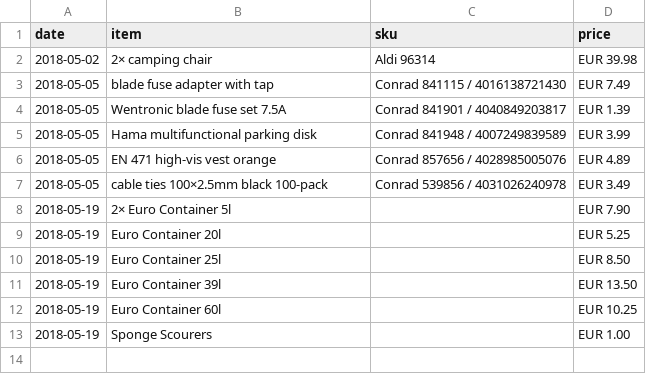
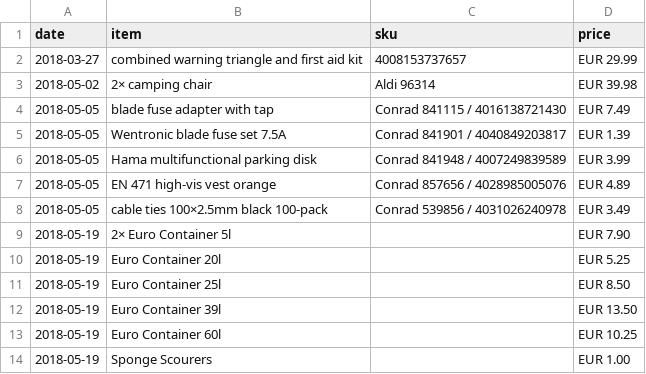
Before and after one commit to scy/jessie, a CSV file: data/accessories.csv, drawn as a sheet.

Commit message:
Add toom purchase

```diff
--- a/data/accessories.csv
+++ b/data/accessories.csv
@@ -1,2 +1,3 @@
 date,item,sku,price
+2018-03-27,combined warning triangle and first aid kit,4008153737657,EUR 29.99
 2018-05-02,2× camping chair,Aldi 96314,EUR 39.98
```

....

### TASK STATEMENT
Set the records down again word for word; the pictures stay out.

### SOLVED EXERCISE
Before and after one commit to scy/jessie, a CSV file: data/accessories.csv, drawn as a sheet.

Commit message:
Add toom purchase

```diff
--- a/data/accessories.csv
+++ b/data/accessories.csv
@@ -1,2 +1,3 @@
 date,item,sku,price
+2018-03-27,combined warning triangle and first aid kit,4008153737657,EUR 29.99
 2018-05-02,2× camping chair,Aldi 96314,EUR 39.98
```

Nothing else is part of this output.